Despite SEANUTS I having been concluded in 2011, speking on the sidelines of the signing ceremony between Dutch Lady Milk Industry Berhad’s (DLMI) parent company FrieslandCampina and UKM to formalise the start of SEANUTS II, Professor Poh said children in Malaysia and in the region were still not getting appropriate nutrition in their diet.
She said that the survey in Malaysia showed one in five children were overweight or obese, almost one in 10 children were stunted for their age and one in 20 children underweight, nearly half of the children had Vitamin D insufficiency and inadequate calcium in their diet, and a high proportion of children aged 7 to 12 years old were physically inactive.
“More worrying is the finding that Malaysian children on veerage drink only half a serving of milk a day, and that only a mere 5% of children actually meet the recommended 2 servings of milk daily, which could have helped them meet their daily calcium and Vitamin D needs,” she added.
Professor Poh stressed on the importance of breakfast for all. “It should provide 20 to 25% of our daily nutritional needs. Studies have shown that children and adolescents who habitually consume breakfast are more likely to have better micro and macronutrient intake, less likely to be overweight or obese, and more likely to have higher physical activity levels,” she said.

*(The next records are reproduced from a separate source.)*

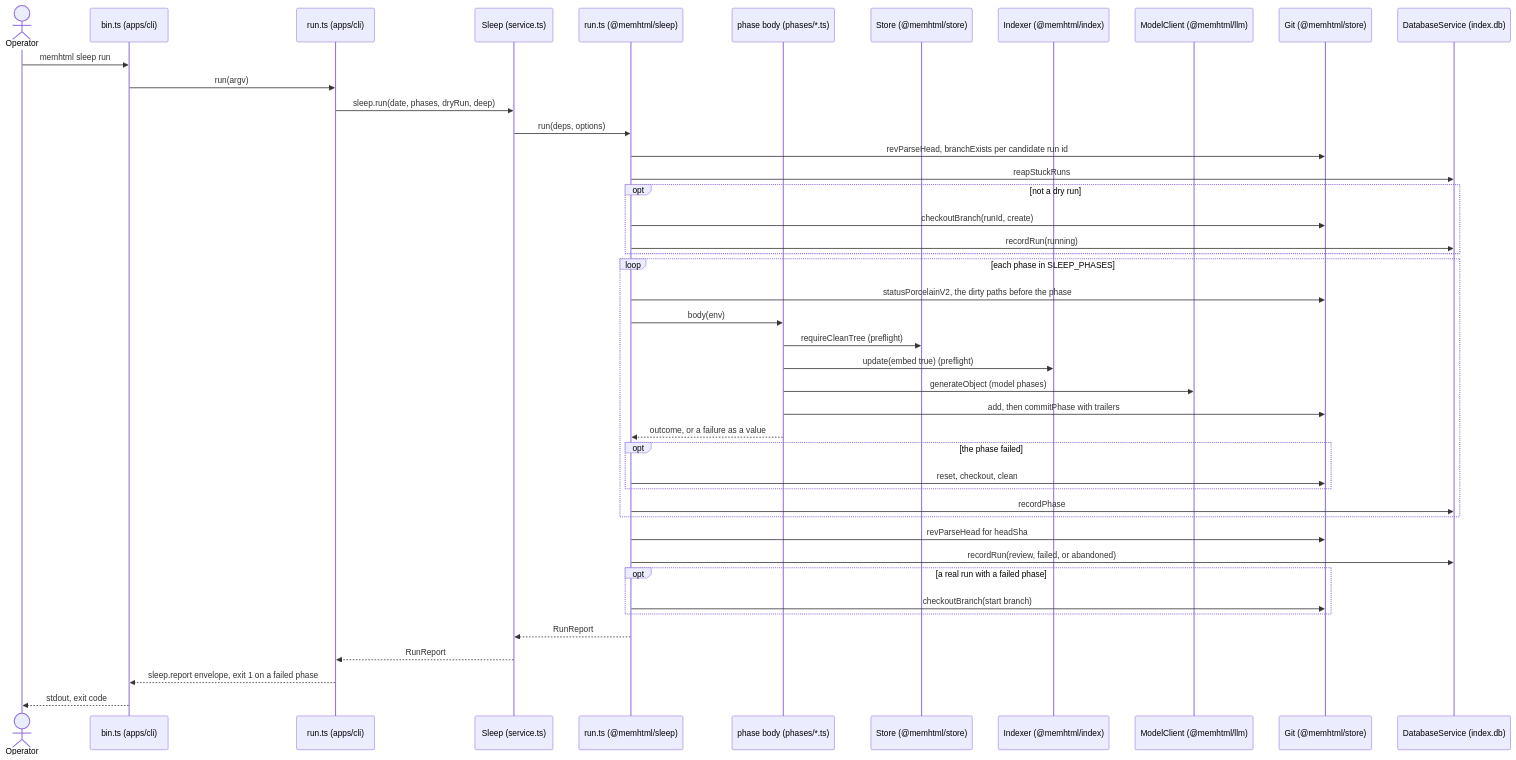
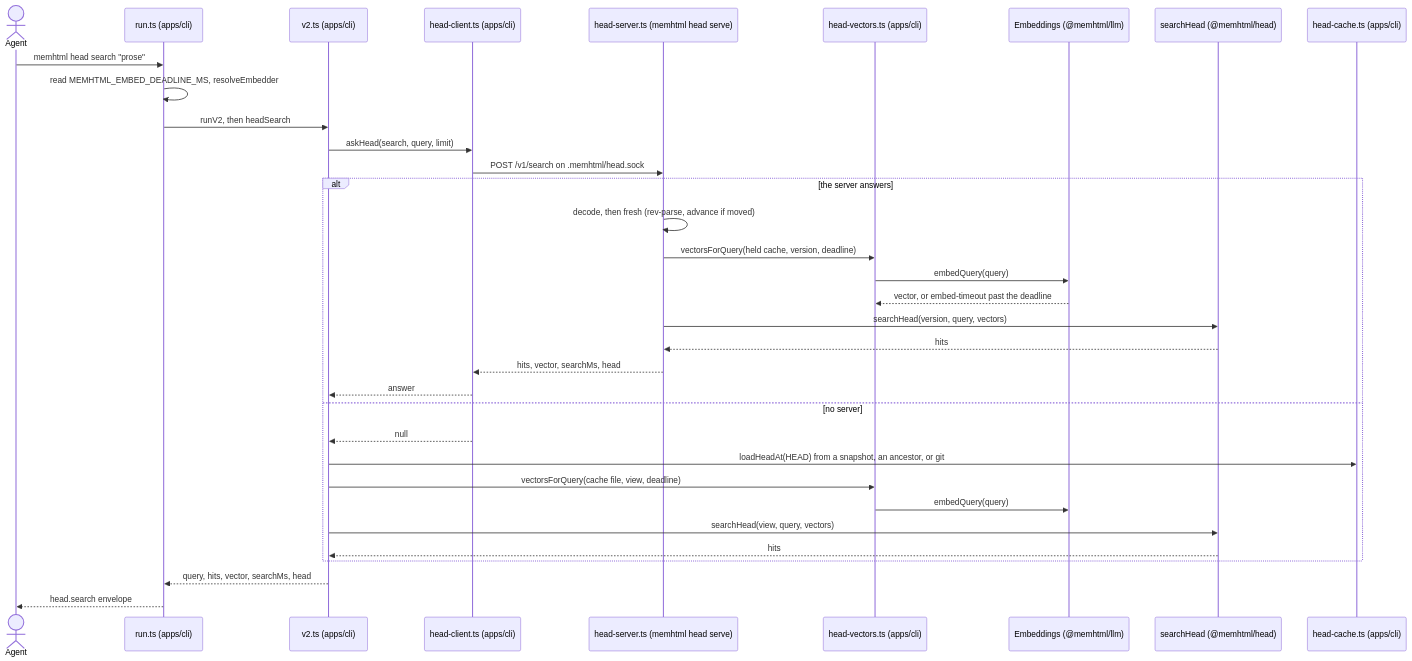
Before and after one commit to memhtml/memhtml: the fifth of 6 diagrams in docs/diagrams/behavioral/sequences.md, drawn with Mermaid. The commit also changed other lines of this file and 492 other files, not shown here.

First line of the commit message:
feat!: hold the corpus as an immutable head, write through sessions, and curate on a branch (#287)

````diff
--- a/docs/diagrams/behavioral/sequences.md
+++ b/docs/diagrams/behavioral/sequences.md
@@ -179,47 +277,37 @@
 ```mermaid
 sequenceDiagram
-    actor Operator
-    participant Bin as bin.ts (apps/cli)
+    actor Agent
     participant Run as run.ts (apps/cli)
-    participant Sleep as Sleep (service.ts)
-    participant Runner as run.ts (@memhtml/sleep)
-    participant Phase as phase body (phases/*.ts)
-    participant Store as Store (@memhtml/store)
-    participant Indexer as Indexer (@memhtml/index)
-    participant Model as ModelClient (@memhtml/llm)
-    participant Git as Git (@memhtml/store)
-    participant Db as DatabaseService (index.db)
+    participant V2 as v2.ts (apps/cli)
+    participant Client as head-client.ts (apps/cli)
+    participant Server as head-server.ts (memhtml head serve)
+    participant Vectors as head-vectors.ts (apps/cli)
+    participant Emb as Embeddings (@memhtml/llm)
+    participant Search as searchHead (@memhtml/head)
+    participant Cache as head-cache.ts (apps/cli)
 
-    Operator->>Bin: memhtml sleep run
-    Bin->>Run: run(argv)
-    Run->>Sleep: sleep.run(date, phases, dryRun, deep)
-    Sleep->>Runner: run(deps, options)
-    Runner->>Git: revParseHead, branchExists per candidate run id
-    Runner->>Db: reapStuckRuns
-    opt not a dry run
-        Runner->>Git: checkoutBranch(runId, create)
-        Runner->>Db: recordRun(running)
+    Agent->>Run: memhtml head search "prose"
+    Run->>Run: read MEMHTML_EMBED_DEADLINE_MS, resolveEmbedder
+    Run->>V2: runV2, then headSearch
+    V2->>Client: askHead(search, query, limit)
+    Client->>Server: POST /v1/search on .memhtml/head.sock
+    alt the server answers
+        Server->>Server: decode, then fresh (rev-parse, advance if moved)
+        Server->>Vectors: vectorsForQuery(held cache, version, deadline)
+        Vectors->>Emb: embedQuery(query)
+        Emb-->>Vectors: vector, or embed-timeout past the deadline
+        Server->>Search: searchHead(version, query, vectors)
+        Search-->>Server: hits
+        Server-->>Client: hits, vector, searchMs, head
+        Client-->>V2: answer
+    else no server
+        Client-->>V2: null
+        V2->>Cache: loadHeadAt(HEAD) from a snapshot, an ancestor, or git
+        V2->>Vectors: vectorsForQuery(cache file, view, deadline)
+        Vectors->>Emb: embedQuery(query)
+        V2->>Search: searchHead(view, query, vectors)
+        Search-->>V2: hits
     end
-    loop each phase in SLEEP_PHASES
-        Runner->>Git: statusPorcelainV2, the dirty paths before the phase
-        Runner->>Phase: body(env)
-        Phase->>Store: requireCleanTree (preflight)
-        Phase->>Indexer: update(embed true) (preflight)
-        Phase->>Model: generateObject (model phases)
-        Phase->>Git: add, then commitPhase with trailers
-        Phase-->>Runner: outcome, or a failure as a value
-        opt the phase failed
-            Runner->>Git: reset, checkout, clean
-        end
-        Runner->>Db: recordPhase
-    end
-    Runner->>Git: revParseHead for headSha
-    Runner->>Db: recordRun(review, failed, or abandoned)
-    opt a real run with a failed phase
-        Runner->>Git: checkoutBranch(start branch)
-    end
-    Runner-->>Sleep: RunReport
-    Sleep-->>Run: RunReport
-    Run-->>Bin: sleep.report envelope, exit 1 on a failed phase
-    Bin-->>Operator: stdout, exit code
+    V2-->>Run: query, hits, vector, searchMs, head
+    Run-->>Agent: head.search envelope
 ```
````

She also recommended drinking milk as part of breakfast as one of the ways to improve Malaysian children’s nutrition status.
SEANUTS I was a landmark survey that helped shape DLMI’s focus here in Malaysia. DLMI Managing Director, Tarang Gupta said the insights gleamed from this research led to reformulating many of its dairy products to address the nutritional gaps found in Malaysian children. This includes increasing the fortification of Vitamin D and reducing or removal of sucrose or added sugar.

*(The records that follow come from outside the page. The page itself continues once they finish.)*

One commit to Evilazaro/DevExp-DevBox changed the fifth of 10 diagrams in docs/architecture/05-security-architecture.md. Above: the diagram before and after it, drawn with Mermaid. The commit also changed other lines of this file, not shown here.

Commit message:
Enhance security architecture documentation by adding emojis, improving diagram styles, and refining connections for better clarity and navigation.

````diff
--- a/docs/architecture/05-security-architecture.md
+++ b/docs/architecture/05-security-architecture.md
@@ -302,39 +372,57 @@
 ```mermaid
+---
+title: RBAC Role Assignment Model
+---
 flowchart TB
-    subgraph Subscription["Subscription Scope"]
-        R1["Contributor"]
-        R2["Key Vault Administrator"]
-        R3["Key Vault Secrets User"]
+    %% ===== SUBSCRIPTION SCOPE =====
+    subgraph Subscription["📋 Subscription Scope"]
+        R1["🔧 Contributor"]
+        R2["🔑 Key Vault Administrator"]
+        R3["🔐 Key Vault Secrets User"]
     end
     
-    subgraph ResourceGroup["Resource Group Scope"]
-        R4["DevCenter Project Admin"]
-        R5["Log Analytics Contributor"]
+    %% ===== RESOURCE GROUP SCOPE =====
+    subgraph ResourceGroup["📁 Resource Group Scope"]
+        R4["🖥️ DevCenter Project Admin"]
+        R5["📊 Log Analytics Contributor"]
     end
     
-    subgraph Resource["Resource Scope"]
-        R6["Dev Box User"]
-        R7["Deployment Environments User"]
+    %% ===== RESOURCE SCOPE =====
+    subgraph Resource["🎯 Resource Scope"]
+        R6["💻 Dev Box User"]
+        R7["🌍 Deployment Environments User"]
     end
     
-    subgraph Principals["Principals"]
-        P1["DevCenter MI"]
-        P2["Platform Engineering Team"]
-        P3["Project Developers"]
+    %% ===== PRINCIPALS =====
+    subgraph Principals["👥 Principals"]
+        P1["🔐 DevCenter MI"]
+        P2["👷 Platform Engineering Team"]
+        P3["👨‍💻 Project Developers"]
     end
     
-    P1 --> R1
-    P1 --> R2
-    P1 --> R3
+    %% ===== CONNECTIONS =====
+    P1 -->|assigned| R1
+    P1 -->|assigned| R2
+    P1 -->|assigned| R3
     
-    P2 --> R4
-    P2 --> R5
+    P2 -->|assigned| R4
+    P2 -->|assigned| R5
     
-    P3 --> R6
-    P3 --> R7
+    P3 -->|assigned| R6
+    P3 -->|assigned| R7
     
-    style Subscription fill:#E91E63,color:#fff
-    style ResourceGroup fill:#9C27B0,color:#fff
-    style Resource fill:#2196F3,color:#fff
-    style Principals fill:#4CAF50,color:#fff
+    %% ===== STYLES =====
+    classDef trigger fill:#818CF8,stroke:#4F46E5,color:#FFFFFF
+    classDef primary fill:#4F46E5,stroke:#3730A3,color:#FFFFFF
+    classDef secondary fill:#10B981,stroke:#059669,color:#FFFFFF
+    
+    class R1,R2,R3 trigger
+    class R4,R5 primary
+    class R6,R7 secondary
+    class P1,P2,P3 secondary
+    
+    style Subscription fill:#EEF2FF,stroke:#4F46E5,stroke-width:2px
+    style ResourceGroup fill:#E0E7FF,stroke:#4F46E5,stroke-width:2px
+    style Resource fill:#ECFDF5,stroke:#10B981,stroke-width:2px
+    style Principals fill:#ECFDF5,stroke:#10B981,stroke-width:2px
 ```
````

“Results of SEANUTS I were also successfully translated into nutrition and healthy lifestyle programmes for school children like DrinkMoveBeStrong, which advocates two glasses of milk and an hour of physical activity a day under the government’s school awards programme,” he added.
Tarang said awareness of the nutritional gaps have also led DLMI to conduct breakfast campaigns annually since 2016. These were done to encourage Malaysian families to consume more milk.
“As milk contains a number of micronutrients including calcium and Vitamin D, eating a nutritious breakfast that includes milk helps both adults and children meet their daily micronutrients requirements” he said.
SEANUTS I’s findings were crucial in identifying the nutritional gaps existing within the region. However, more data is needed to assist all stakeholders in formulating strategies to combat these issues. To that extent, FrieslandCampina and UKM today inked the agreement that paves the way for a second survey to be conducted, SEANUTS II.
For SEANUUTS II, information will be gathered on nutritional status, growth, dietary intake, physical activity and biochemical parameters of children aged six months to 12 years. Due to the extent and severity of malnutrition in the region, the survey will put extra focus on gaining insights on protein consumption and nutrition, as protein is a critical building block for children’s growth and development. Results are expected in the year 2021 and will be used to develop country-specific interventions, strengthen scientific knowledge and support government policy.